== Exercise details ==
From the records, pick out and copy each line containing "display".

== Material supplied ==
········

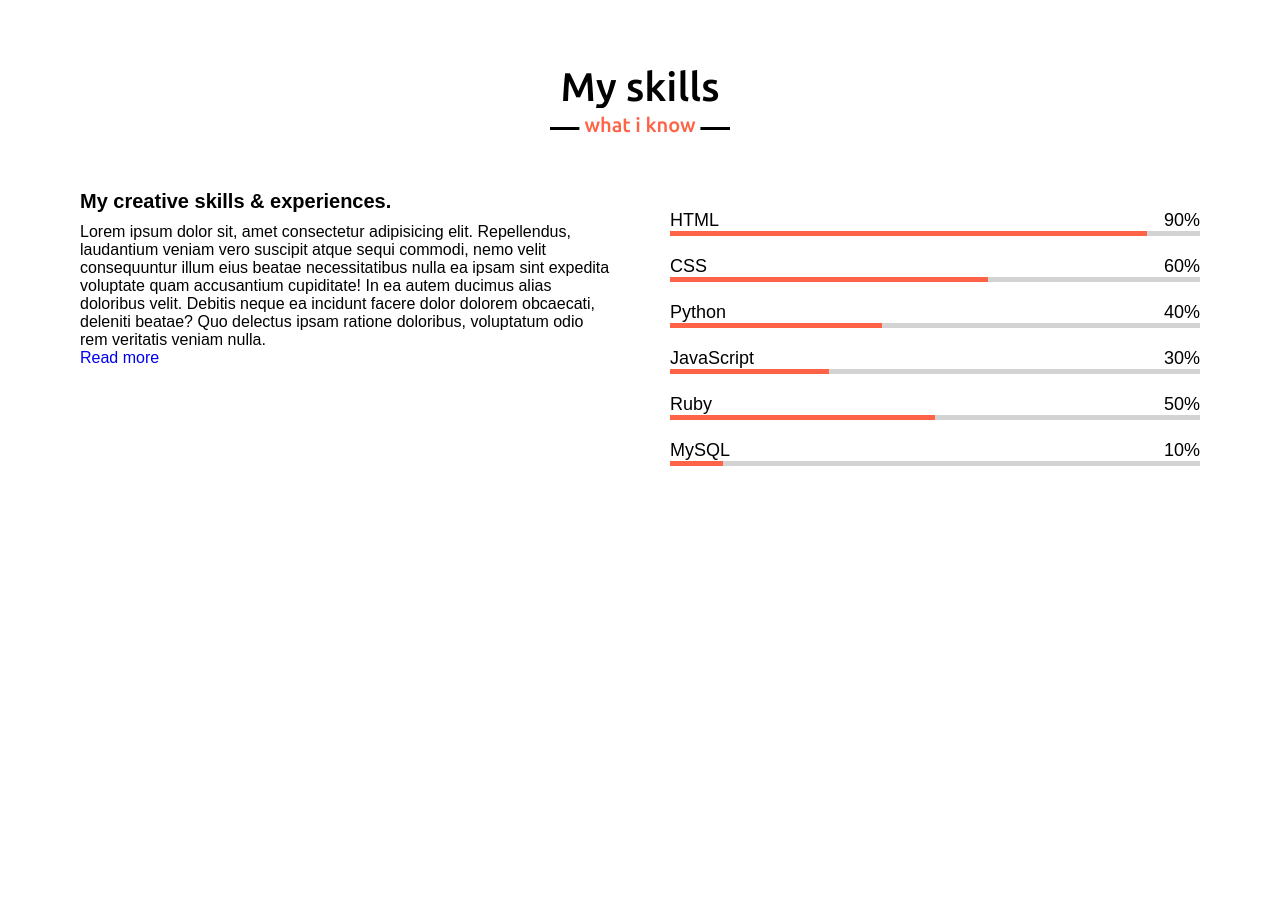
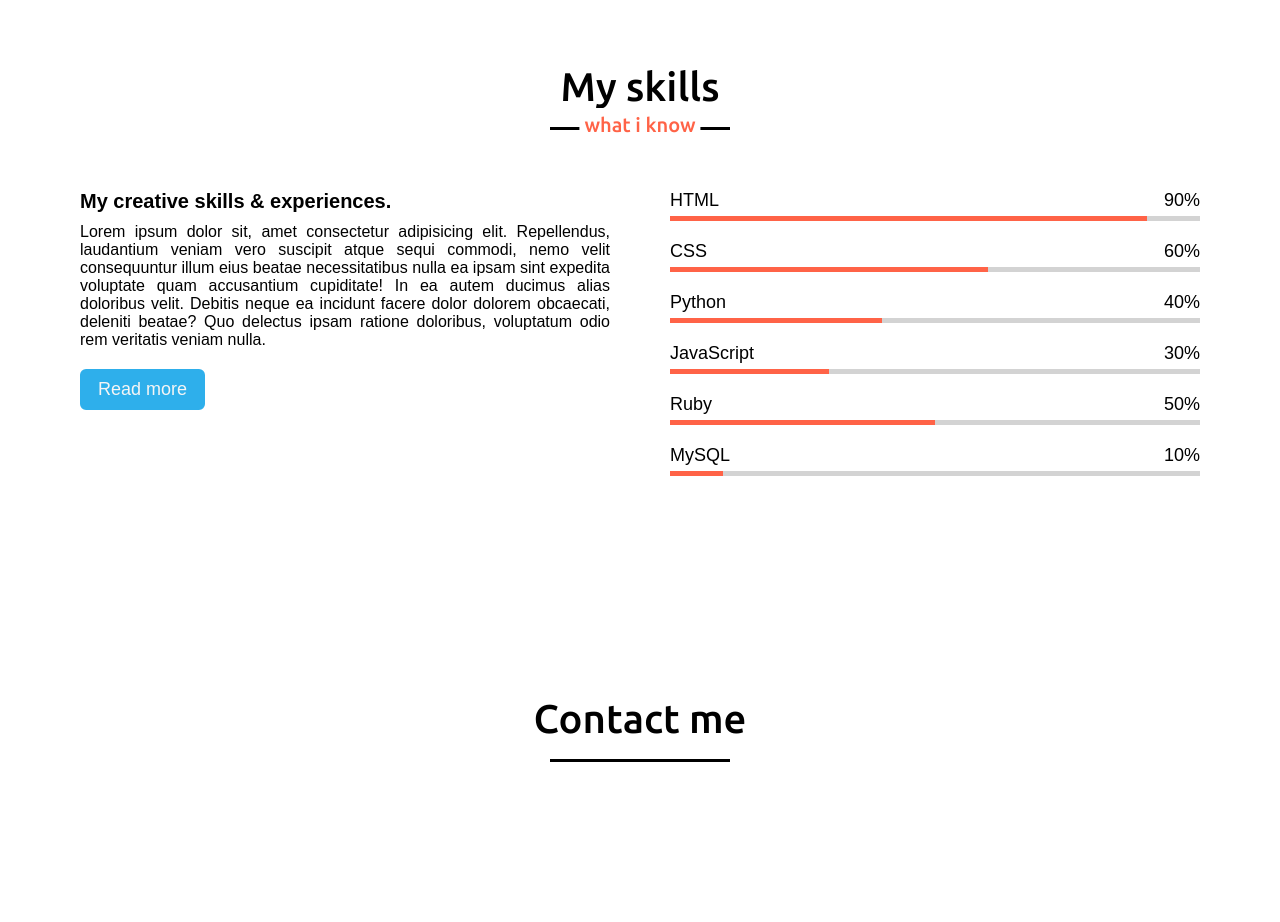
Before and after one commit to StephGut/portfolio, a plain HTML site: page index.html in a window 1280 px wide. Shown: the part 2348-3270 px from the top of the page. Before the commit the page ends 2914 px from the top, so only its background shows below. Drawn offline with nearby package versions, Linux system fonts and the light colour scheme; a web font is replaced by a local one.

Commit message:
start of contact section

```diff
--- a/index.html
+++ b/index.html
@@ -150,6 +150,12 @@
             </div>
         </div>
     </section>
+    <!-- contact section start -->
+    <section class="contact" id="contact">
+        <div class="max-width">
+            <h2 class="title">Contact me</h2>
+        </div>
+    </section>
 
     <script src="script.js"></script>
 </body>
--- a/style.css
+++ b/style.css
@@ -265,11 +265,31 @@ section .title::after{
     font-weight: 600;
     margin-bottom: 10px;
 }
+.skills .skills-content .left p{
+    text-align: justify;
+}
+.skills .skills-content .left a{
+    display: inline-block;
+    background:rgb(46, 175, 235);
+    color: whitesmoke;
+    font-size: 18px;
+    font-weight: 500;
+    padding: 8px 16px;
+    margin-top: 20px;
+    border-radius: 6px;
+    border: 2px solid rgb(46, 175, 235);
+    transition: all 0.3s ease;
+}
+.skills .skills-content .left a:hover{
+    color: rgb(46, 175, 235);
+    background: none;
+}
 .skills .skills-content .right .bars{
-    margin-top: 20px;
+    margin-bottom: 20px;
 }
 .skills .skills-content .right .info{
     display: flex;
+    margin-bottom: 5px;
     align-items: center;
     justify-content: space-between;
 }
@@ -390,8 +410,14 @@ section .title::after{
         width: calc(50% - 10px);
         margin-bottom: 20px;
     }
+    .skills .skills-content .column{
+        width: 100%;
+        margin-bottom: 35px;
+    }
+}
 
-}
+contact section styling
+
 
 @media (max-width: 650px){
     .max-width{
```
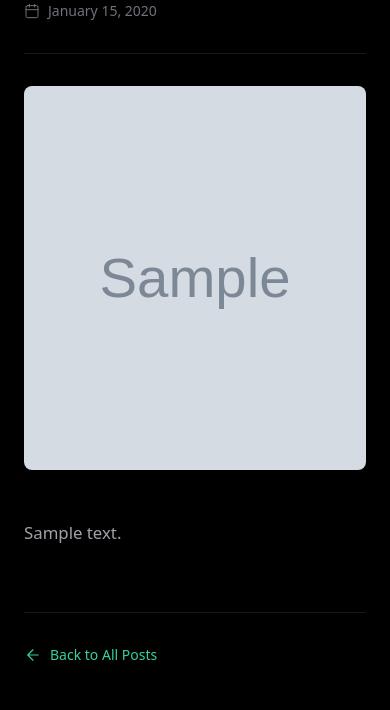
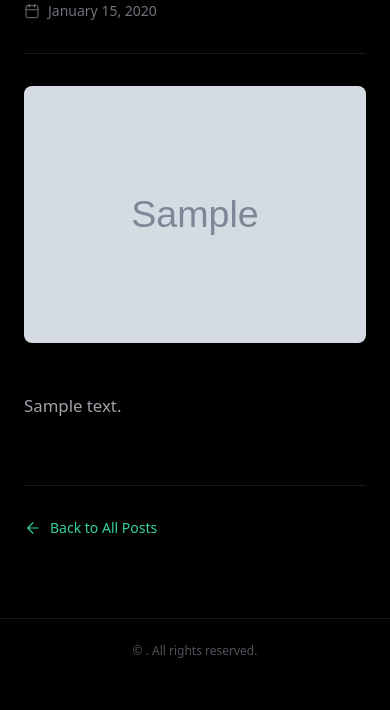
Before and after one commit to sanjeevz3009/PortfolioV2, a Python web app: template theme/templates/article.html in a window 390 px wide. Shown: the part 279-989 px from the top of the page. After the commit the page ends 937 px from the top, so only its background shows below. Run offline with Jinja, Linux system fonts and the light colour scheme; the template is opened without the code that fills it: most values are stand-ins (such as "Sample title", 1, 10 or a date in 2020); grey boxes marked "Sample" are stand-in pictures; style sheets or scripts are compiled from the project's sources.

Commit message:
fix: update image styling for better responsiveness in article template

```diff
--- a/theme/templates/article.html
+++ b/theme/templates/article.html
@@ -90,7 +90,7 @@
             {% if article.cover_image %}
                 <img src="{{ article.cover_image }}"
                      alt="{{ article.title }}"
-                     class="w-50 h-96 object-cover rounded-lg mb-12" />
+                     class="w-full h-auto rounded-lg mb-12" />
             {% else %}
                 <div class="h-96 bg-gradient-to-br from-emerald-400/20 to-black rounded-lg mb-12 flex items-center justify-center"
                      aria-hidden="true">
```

········

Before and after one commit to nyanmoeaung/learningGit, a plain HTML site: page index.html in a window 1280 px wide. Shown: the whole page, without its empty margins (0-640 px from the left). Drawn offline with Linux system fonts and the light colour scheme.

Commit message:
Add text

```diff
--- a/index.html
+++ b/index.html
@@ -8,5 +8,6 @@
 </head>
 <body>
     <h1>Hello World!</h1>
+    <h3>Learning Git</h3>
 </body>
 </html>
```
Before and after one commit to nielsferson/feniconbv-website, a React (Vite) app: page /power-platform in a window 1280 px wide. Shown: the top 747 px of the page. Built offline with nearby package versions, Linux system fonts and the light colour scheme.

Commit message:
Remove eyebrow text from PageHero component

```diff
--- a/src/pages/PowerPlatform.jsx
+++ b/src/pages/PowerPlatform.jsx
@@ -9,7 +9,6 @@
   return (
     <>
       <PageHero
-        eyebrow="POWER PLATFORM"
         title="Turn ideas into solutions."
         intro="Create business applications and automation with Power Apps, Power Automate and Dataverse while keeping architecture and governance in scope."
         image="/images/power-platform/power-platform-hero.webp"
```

········

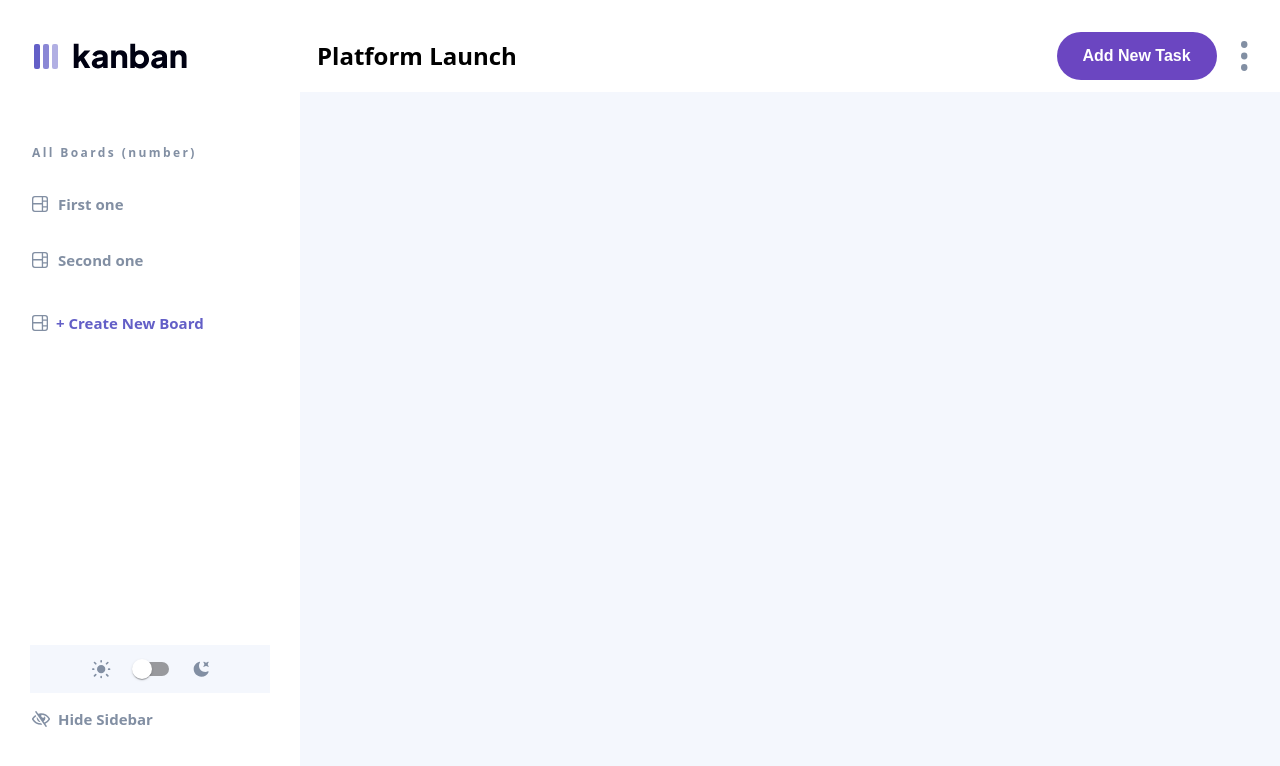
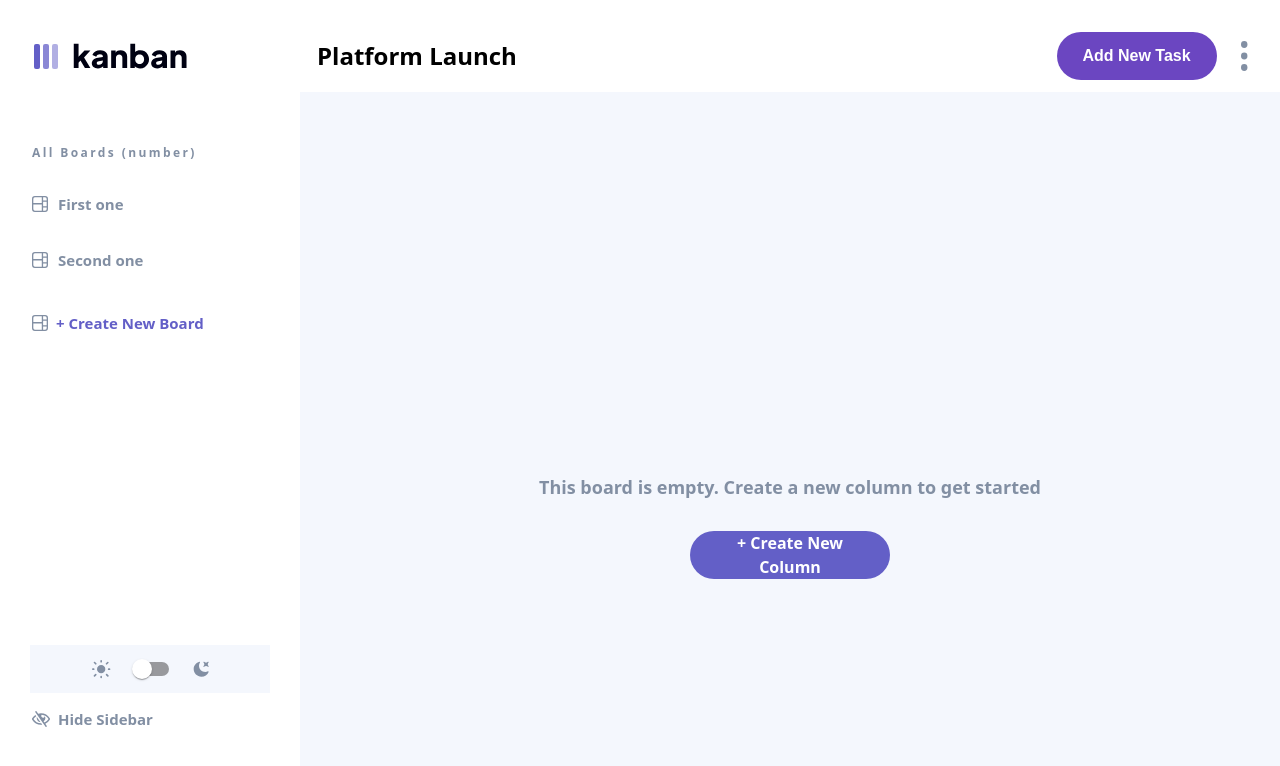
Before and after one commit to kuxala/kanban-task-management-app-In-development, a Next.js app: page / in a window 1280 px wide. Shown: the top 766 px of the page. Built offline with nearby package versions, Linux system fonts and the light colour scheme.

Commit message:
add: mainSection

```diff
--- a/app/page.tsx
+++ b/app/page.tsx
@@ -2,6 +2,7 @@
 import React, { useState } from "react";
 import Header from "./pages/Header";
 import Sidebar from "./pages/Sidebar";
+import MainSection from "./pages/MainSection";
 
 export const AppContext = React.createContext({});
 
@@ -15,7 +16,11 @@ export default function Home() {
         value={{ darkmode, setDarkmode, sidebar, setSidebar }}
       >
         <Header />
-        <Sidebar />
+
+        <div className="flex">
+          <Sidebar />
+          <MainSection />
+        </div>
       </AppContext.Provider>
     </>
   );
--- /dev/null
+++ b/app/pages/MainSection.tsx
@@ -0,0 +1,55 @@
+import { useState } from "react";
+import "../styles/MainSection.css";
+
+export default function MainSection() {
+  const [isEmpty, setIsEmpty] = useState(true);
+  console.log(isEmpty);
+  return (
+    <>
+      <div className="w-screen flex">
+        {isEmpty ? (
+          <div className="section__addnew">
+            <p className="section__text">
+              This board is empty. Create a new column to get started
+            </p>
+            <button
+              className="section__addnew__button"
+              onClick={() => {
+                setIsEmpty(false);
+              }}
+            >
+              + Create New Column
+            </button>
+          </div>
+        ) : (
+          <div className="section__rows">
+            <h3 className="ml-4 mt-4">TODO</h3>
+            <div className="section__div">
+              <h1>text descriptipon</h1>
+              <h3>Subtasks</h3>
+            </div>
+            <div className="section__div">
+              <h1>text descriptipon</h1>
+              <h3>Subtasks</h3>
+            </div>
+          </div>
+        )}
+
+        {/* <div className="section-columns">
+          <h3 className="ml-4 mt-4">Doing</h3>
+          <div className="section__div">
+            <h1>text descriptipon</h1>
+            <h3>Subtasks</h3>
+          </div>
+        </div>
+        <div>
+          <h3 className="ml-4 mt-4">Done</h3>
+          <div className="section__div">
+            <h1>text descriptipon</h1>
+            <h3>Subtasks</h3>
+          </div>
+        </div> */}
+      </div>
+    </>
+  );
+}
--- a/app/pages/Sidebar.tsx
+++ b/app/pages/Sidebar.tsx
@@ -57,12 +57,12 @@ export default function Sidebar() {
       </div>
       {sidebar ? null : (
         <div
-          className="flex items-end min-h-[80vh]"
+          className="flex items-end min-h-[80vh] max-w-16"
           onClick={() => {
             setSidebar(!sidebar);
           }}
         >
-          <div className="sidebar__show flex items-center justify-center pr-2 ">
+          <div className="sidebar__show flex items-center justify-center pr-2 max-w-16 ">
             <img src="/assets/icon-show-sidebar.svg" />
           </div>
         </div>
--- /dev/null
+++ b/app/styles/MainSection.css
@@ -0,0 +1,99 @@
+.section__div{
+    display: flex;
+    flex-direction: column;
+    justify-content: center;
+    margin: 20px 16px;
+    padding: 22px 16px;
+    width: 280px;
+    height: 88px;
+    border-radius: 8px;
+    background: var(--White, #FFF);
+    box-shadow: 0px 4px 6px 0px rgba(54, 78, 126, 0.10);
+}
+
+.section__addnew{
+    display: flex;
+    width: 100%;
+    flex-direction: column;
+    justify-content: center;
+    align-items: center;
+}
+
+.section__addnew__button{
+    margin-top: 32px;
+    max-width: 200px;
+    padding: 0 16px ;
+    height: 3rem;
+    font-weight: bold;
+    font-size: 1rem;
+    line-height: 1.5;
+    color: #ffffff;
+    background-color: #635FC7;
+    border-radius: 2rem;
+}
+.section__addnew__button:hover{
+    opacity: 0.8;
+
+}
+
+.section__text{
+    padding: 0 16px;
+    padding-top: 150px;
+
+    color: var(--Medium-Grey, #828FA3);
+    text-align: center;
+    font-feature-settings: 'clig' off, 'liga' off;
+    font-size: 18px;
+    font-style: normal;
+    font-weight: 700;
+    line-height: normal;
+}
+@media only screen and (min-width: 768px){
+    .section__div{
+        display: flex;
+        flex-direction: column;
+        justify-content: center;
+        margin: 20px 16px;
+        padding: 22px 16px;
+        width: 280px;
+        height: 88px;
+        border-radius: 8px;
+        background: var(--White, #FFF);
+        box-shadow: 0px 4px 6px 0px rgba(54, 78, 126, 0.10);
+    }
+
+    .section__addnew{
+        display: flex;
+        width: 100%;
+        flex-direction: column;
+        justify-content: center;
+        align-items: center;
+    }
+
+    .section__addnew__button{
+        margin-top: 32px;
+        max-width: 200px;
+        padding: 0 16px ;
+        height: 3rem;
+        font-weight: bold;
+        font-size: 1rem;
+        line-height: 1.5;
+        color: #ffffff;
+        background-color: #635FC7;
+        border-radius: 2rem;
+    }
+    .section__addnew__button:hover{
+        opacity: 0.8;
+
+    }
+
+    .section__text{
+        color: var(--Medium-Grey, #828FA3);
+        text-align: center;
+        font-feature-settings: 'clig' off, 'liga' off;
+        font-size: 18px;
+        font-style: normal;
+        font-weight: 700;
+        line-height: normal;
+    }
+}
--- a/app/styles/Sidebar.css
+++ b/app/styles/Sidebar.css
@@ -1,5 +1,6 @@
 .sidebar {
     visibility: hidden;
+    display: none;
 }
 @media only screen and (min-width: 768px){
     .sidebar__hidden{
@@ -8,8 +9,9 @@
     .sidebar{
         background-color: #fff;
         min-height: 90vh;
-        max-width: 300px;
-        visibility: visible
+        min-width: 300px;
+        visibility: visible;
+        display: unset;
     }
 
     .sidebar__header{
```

········

== Result of the exercise ==
+    display: inline-block;
     display: flex;
+    display: flex;
+    display: flex;
+        display: flex;
+        display: flex;
+    display: none;
+        display: unset;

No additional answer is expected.